SUPPLIED RECORDS.
········

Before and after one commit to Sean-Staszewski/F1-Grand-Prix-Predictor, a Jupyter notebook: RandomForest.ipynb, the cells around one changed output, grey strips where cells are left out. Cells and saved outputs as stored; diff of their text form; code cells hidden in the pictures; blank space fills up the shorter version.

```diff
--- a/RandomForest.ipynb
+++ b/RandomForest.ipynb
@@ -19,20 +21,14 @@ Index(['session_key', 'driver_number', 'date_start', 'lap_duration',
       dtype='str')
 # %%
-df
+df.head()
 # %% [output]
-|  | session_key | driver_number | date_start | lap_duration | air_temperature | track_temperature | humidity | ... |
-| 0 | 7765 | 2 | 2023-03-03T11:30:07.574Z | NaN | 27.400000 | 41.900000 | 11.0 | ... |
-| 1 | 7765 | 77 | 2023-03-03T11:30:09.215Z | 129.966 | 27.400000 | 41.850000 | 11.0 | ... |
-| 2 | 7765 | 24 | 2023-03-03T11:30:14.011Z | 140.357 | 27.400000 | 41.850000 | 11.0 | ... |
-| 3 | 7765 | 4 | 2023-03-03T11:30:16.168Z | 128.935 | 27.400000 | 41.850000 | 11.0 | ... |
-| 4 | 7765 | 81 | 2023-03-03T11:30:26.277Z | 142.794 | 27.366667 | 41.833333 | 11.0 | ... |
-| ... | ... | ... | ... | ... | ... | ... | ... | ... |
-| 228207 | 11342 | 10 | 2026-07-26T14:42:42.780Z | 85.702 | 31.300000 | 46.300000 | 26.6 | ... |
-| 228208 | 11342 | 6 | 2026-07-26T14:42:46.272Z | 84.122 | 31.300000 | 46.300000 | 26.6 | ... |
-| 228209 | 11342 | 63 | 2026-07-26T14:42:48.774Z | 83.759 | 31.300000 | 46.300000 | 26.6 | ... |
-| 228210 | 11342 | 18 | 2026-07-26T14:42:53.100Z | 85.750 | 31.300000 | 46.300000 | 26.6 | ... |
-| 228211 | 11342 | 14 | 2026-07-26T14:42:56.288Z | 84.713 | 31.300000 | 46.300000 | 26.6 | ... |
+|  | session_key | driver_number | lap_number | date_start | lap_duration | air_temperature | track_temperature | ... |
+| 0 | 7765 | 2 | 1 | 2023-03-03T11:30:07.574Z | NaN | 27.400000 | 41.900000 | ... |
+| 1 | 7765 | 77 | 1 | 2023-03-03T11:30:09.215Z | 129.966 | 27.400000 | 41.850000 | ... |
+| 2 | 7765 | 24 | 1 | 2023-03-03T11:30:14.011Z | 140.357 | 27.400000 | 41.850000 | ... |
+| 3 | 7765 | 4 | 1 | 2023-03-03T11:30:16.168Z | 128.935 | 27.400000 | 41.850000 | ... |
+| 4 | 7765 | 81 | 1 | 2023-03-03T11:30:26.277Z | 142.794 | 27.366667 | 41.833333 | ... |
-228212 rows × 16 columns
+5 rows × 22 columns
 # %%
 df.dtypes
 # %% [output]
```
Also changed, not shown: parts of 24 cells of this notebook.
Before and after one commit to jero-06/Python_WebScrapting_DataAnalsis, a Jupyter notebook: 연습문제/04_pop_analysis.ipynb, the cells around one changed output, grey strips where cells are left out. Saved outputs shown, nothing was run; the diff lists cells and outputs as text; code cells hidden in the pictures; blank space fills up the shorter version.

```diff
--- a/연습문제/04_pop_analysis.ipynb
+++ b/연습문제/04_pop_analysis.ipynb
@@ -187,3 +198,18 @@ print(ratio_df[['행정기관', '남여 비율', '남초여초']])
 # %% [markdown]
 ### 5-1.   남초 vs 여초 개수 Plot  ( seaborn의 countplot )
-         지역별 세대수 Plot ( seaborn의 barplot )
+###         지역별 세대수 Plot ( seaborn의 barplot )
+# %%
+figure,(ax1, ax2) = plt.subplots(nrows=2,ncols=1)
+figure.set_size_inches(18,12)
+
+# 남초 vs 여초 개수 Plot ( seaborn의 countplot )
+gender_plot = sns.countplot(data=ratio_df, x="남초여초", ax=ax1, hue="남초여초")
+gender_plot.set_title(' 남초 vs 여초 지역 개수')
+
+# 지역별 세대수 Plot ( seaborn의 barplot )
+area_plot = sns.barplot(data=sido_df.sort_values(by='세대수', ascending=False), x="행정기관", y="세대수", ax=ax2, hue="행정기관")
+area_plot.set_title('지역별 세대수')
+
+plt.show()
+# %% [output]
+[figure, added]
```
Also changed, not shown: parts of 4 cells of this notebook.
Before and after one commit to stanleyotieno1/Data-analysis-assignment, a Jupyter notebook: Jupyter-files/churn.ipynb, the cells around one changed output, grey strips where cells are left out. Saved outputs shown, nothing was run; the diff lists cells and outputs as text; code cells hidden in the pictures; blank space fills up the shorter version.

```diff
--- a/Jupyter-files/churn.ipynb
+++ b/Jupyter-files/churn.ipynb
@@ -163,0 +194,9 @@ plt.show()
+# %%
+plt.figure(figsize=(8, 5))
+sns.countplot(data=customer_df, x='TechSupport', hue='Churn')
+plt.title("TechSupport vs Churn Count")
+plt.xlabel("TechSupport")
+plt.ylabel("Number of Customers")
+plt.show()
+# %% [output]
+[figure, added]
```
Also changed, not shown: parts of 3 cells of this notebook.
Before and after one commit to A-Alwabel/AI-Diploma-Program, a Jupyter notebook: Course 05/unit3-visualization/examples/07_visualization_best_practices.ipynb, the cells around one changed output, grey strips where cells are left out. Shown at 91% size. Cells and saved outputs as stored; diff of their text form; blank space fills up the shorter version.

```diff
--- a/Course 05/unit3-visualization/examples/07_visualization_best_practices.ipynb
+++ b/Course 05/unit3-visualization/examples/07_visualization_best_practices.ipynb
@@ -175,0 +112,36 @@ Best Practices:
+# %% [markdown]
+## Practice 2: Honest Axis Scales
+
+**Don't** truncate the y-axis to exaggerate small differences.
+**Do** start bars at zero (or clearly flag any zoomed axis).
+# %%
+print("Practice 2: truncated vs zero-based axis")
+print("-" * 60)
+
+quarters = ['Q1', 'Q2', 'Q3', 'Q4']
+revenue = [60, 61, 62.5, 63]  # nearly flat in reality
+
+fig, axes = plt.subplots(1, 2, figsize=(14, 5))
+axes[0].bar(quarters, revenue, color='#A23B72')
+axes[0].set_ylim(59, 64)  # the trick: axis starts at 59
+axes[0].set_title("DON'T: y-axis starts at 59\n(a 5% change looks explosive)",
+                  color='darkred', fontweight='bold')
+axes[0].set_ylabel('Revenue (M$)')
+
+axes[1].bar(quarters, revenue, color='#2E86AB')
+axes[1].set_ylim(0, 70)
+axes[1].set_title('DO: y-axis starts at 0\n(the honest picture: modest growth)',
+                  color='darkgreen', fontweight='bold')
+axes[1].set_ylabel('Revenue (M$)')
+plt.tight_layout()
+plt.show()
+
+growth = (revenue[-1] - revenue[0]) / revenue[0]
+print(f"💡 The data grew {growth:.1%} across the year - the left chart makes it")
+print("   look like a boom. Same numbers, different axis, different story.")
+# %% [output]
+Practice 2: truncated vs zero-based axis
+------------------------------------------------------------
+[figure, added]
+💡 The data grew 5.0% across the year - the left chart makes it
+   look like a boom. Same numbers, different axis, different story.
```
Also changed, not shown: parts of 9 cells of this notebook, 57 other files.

········

HOW TO COMPLETE THIS TASK. Among the lines above, please find those with "examples" and copy them.

THE ANSWER.
Before and after one commit to A-Alwabel/AI-Diploma-Program, a Jupyter notebook: Course 05/unit3-visualization/examples/07_visualization_best_practices.ipynb, the cells around one changed output, grey strips where cells are left out. Shown at 91% size. Cells and saved outputs as stored; diff of their text form; blank space fills up the shorter version.
--- a/Course 05/unit3-visualization/examples/07_visualization_best_practices.ipynb
+++ b/Course 05/unit3-visualization/examples/07_visualization_best_practices.ipynb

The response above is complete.